Modern workplaces continue to undergo changes that make life as a worker easier than ever before. Unfortunately, even as these advancements occur, workplaces throughout the United States remain plagued by sexual harassment.
If you have been subjected to unwanted behavior or contact at work, it is important to know your rights and legal options for putting a stop to the harassment. You don’t have to endure a hostile work environment. Help is available. To learn more, please see our overview of putting a stop to sexual harassment in Missouri workplaces.
Following are unfortunately common examples of unwanted behavior and contact at work:
Improper images at work
Sexual images in the workplace often amount to sexual harassment. Such cases may involve videos playing on a coworker’s computer, pictures on a coworker’s phone, or images left on a coworker’s desk. In many cases, the improper images are left intentionally in view for other employees to see.
The first thing to note is that sexual harassment does not have to involve physical contact or assault. Such cases of violence often gain the most attention in the media for obvious reasons, but many cases of sexual harassment involve no physical contact whatsoever.
For example, indecent exposure makes up a number of such cases. This sometimes happens in person, with the perpetrator exposing his or herself in front of the victim directly. More often in recent years, it involves graphic images sent through text message, email or social media.
Threats and coercion
Coercion and threats with a sexual motivation are also a type of sexual harassment. For example, if an employer threatens an employee with a demotion if they do not perform a sexual act or go on a date with the employer, this is sexual harassment – even if the victim never performs the sexual act or goes on the date, or the demotion never happens.
Derogatory or sexually suggestive remarks
Derogatory remarks based on someone’s sex that are not obviously sexual in nature may also be sexual harassment. This may include stating that someone should not hold their position due to their sex or gender. Making sexually suggestive remarks at work is also a type of sexual harassment.
Legal protections for victims

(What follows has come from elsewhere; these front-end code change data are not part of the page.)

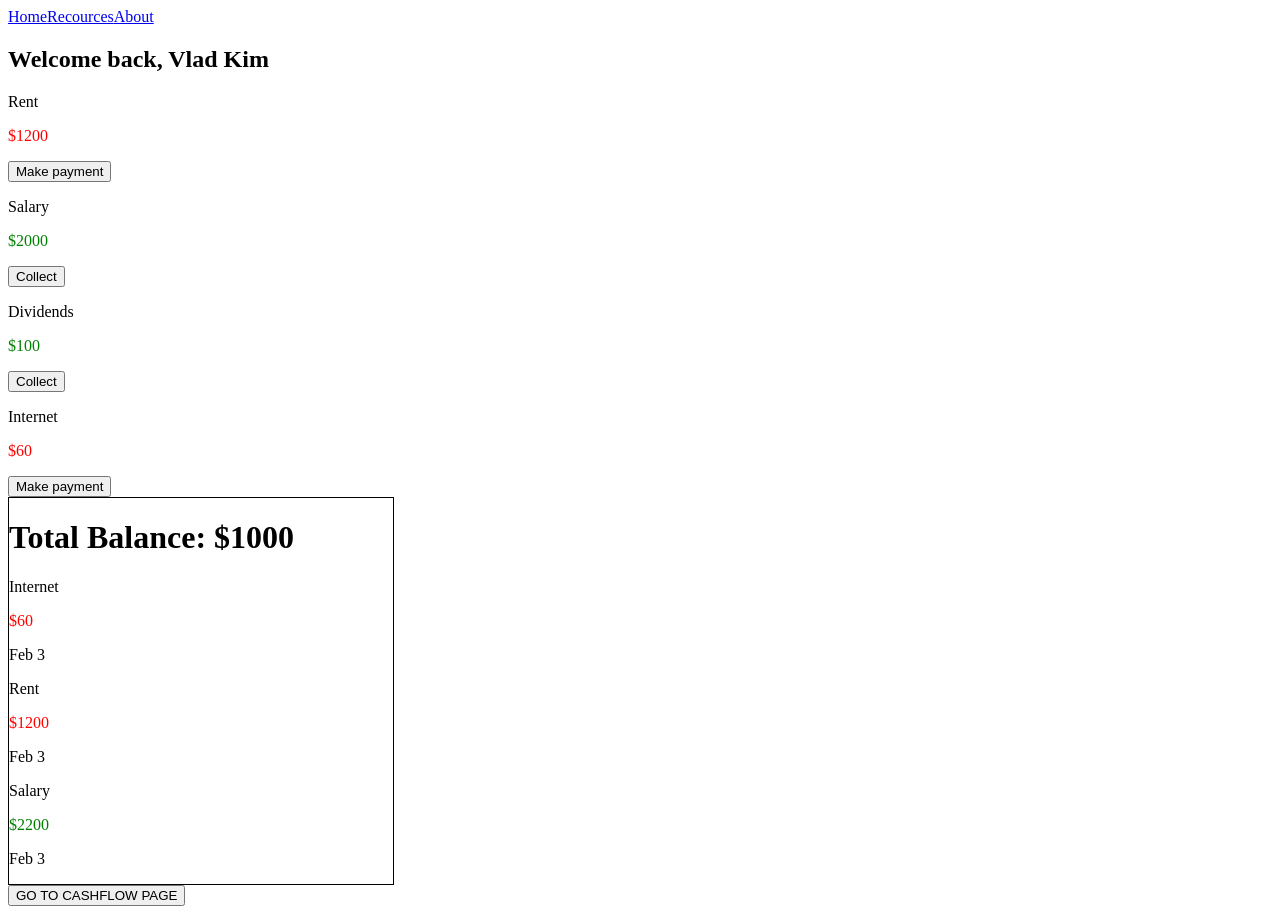
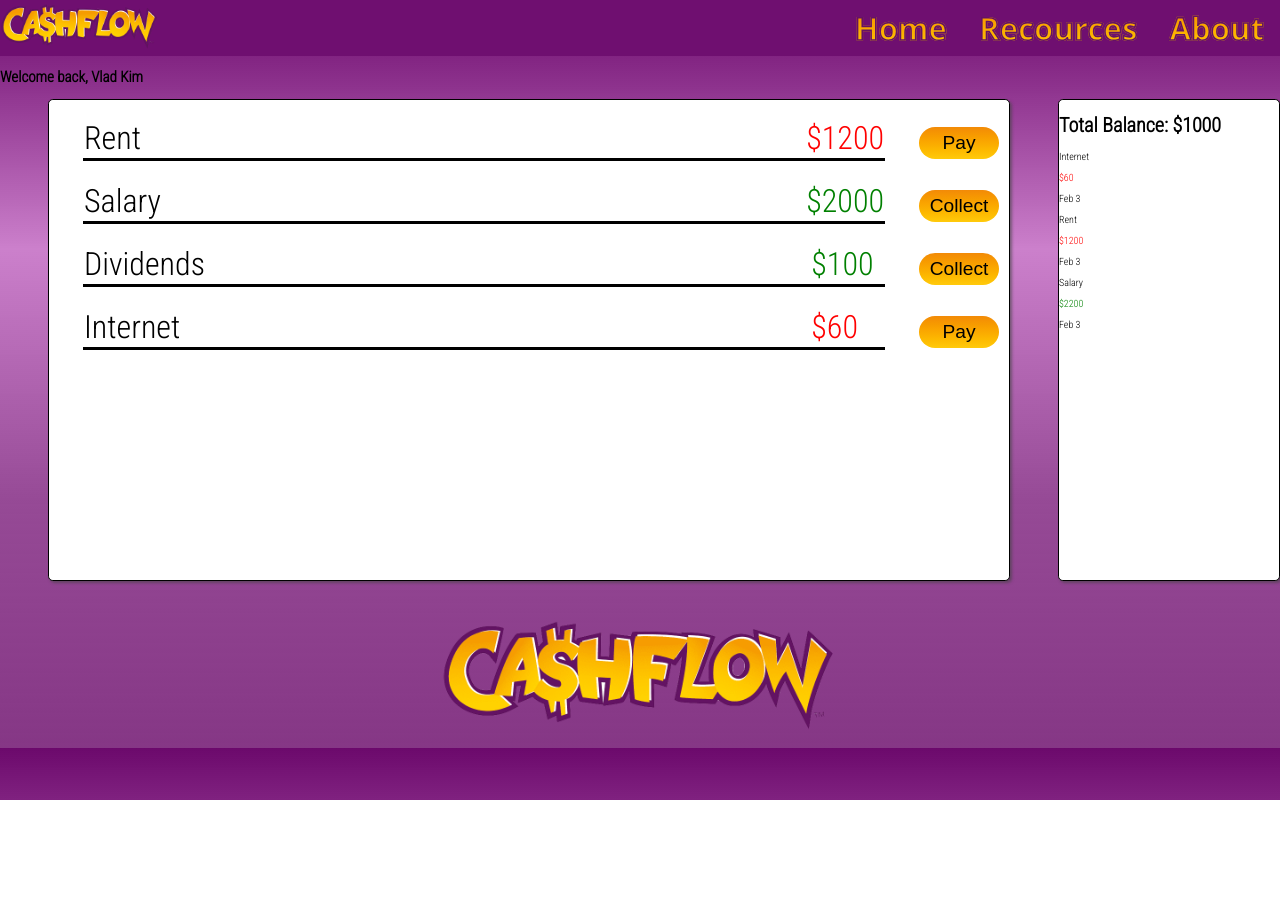
Before and after one commit to vladkim91/u4_hackathon, a Vue app in the folder cashflow/client/: page / in a window 1280 px wide. After the commit the page ends 800 px from the top, so only its background shows below. Built offline with nearby package versions, Linux system fonts and the light colour scheme.

Commit message:
bills component styled

```diff
--- a/cashflow/client/public/index.html
+++ b/cashflow/client/public/index.html
@@ -6,6 +6,9 @@
     <meta name="viewport" content="width=device-width,initial-scale=1.0">
     <link rel="icon" href="<%= BASE_URL %>favicon.ico">
     <title><%= htmlWebpackPlugin.options.title %></title>
+    <link rel="preconnect" href="https://fonts.googleapis.com">
+<link rel="preconnect" href="https://fonts.gstatic.com" crossorigin>
+<link href="https://fonts.googleapis.com/css2?family=Roboto+Condensed:wght@300&display=swap" rel="stylesheet">
   </head>
   <body>
     <noscript>
--- a/cashflow/client/src/components/Bills.vue
+++ b/cashflow/client/src/components/Bills.vue
@@ -1,11 +1,26 @@
 <template>
-  <div class='bills'>
-    <div class='bill' v-for="bill in bills" :key="bill.id">
-      <p>{{bill.name}}</p>
-      <p :class="bill.amount < 0 ? 'negative' : 'positive'">${{Math.abs(bill.amount)}}</p>
-      <button @click="adjustBalance" :value="bill.amount" v-if="(bill.amount < 0)">Make payment</button>
-      <button @click="adjustBalance" :value="bill.amount" v-else>Collect</button>
-    </div>
+  <div class="bills">
+    <table class="bill" v-for="bill in bills" :key="bill.id">
+      <tr class="b-t-row">
+        <td class="b-t-r-name-amount">
+          <div class="b-t-name">{{ bill.name }}</div>
+          <div
+            :class="
+              bill.amount < 0 ? 'negative b-t-amount' : 'positive b-t-amount'
+            "
+          >
+            ${{ Math.abs(bill.amount) }}
+          </div>
+        </td>
+
+        <td v-if="bill.amount < 0" class="b-t-button">
+          <button @click="adjustBalance" :value="bill.amount">Pay</button>
+        </td>
+        <td v-else class="b-t-button">
+          <button @click="adjustBalance" :value="bill.amount">Collect</button>
+        </td>
+      </tr>
+    </table>
   </div>
 </template>
 
@@ -15,11 +30,9 @@
   props: ['bills'],
   methods: {
     adjustBalance(e) {
-      e.preventDefault()
-      this.$emit('adjustBalance', parseInt(e.target.value))
+      e.preventDefault();
+      this.$emit('adjustBalance', parseInt(e.target.value));
     }
   }
 };
-
-
 </script>
--- a/cashflow/client/src/components/Nav.vue
+++ b/cashflow/client/src/components/Nav.vue
@@ -1,12 +1,17 @@
 <template>
   <nav class="nav">
-    <router-link to="/">Home</router-link>
-    <router-link to="/recources">Recources</router-link>
-    <router-link to="/about">About</router-link>
+    <img src="../assets/logo.png" alt="" class="n-logo">
+    <div class="n-container">
+      <router-link class="n-button" to="/"><h1 class="n-b-text">Home</h1></router-link>
+    <router-link class="n-button" to="/recources"><h1 class="n-b-text">Recources</h1></router-link>
+    <router-link class="n-button" to="/about"><h1 class="n-b-text">About</h1></router-link>
+    </div>
+
   </nav>
 </template>
 
 <script>
+// import logo from '../assets/logo'
 export default {
   name: 'Nav'
 
--- a/cashflow/client/src/pages/Home.vue
+++ b/cashflow/client/src/pages/Home.vue
@@ -15,8 +15,8 @@
       <Cashflow v-else :bills="bills"/>
     </div>
 
-    <button @click="togglePage" v-if="!currentPage">GO TO CASHFLOW PAGE</button>
-    <button @click="togglePage" v-else>GO TO MAIN PAGE</button>
+    <button class="h-b-logo" @click="togglePage" v-if="!currentPage"><img src="../assets/logo.png"  alt=""></button>
+    <button class="h-b-logo" @click="togglePage" v-else>GO TO MAIN PAGE</button>
   </div>
 </template>
 
--- a/cashflow/client/src/styles/App.css
+++ b/cashflow/client/src/styles/App.css
@@ -1,10 +1,145 @@
 .negative {
-  color: red
+  color: red;
 }
 .positive {
-  color: green
+  color: green;
 }
+
+.home {
+  display: flex;
+  flex-direction: column;
+}
+
+.nav {
+  background: #6f0f70;
+  height: 3.5rem;
+  display: flex;
+  align-items: center;
+  display: flex;
+  justify-content: space-between;
+}
+
+.n-button {
+  text-decoration: none;
+  font-size: 1.3rem;
+  margin: 0 1rem;
+}
+.n-b-text {
+  -webkit-text-stroke: 0.1rem #641364;
+  background: -webkit-linear-gradient(
+    90deg,
+    #ffca0c,
+    #fec105,
+    #fdb800,
+    #fbae00,
+    #faa500,
+    #f79c00,
+    #f59303,
+    #f28a07
+  );
+  -webkit-background-clip: text;
+  -webkit-text-fill-color: transparent;
+  font-family: 'Segoe UI', Tahoma, Geneva, Verdana, sans-serif;
+}
+
+.n-container {
+  display: flex;
+}
+.n-logo {
+  width: 10rem;
+}
+.main {
+  display: flex;
+  justify-content: center;
+}
+
+.bills {
+  background: white;
+  border-radius: 0.3rem;
+  width: 60rem;
+  height: 30rem;
+  margin: 0 3rem;
+  border: 0.1rem solid black;
+  -moz-box-shadow: 5px 5px 5px rgba(68, 68, 68, 0.6);
+  -webkit-box-shadow: 5px 5px 5px rgba(68, 68, 68, 0.6);
+  box-shadow: 2px 2px 3px rgba(68, 68, 68, 0.6);
+}
+
 .transactions {
-  border: 1px solid black;
-  width: 30vw;
+  background: white;
+  border-radius: 0.3rem;
+  width: 15rem;
+  border: 0.1rem solid black;
+  -moz-box-shadow: 5px 5px 5px rgba(68, 68, 68, 0.6);
+  -webkit-box-shadow: 5px 5px 5px rgba(68, 68, 68, 0.6);
+  box-shadow: 2px 2px 3px rgba(68, 68, 68, 0.6);
 }
+
+.bill {
+  font-size: 2rem;
+  margin: 1rem 2rem;
+}
+
+.h-b-logo {
+  background: none;
+  color: inherit;
+  border: none;
+  padding: 0;
+  font: inherit;
+  cursor: pointer;
+  outline: inherit;
+}
+
+.b-t-row {
+}
+
+.b-t-r-name-amount {
+  display: flex;
+  width: 50rem;
+  border-bottom: black solid;
+}
+
+.h-b-logo > img {
+  width: 25rem;
+  margin-top: 2rem;
+}
+
+.b-t-name {
+  position: relative;
+  width: 50rem;
+}
+
+.b-t-amount {
+  width: 5rem;
+}
+
+.b-t-button {
+  width: 5rem;
+  padding-left: 2rem;
+}
+
+.b-t-button > button {
+  background: -webkit-linear-gradient(
+    90deg,
+    #ffca0c,
+    #fec105,
+    #fdb800,
+    #fbae00,
+    #faa500,
+    #f79c00,
+    #f59303,
+    #f28a07
+  );
+  width: 5rem;
+  height: 2rem;
+  color: inherit;
+  border: none;
+  padding: 0;
+  font-size: 1.2rem;
+  cursor: pointer;
+  border-radius: 2rem;
+}
+
+/* Structure */
+/* Main code is not operational */
+/* There are things that are added that shouldn't be there */
--- a/cashflow/client/src/styles/index.css
+++ b/cashflow/client/src/styles/index.css
@@ -0,0 +1,7 @@
+body {
+  margin: 0;
+  padding: 0;
+  font-size: 10px;
+  background:  linear-gradient(0deg, rgba(120, 33, 120, 0.9), #964A96, rgba(152, 0, 152, 0.4983), #6C096C);
+  font-family: 'Roboto Condensed', sans-serif;
+}
```
Also changed, not shown: cashflow/client/src/assets/arrow.png (added), cashflow/client/src/assets/logo.png (added).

These are just some examples of inappropriate workplace behaviors that can constitute sexual harassment. Remember: Every woman has a story. Sexual harassment can be obvious, or it can be very subtle but just as harmful. It’s important to understand that victims of such conduct have rights under the law – and the power to hold perpetrators accountable.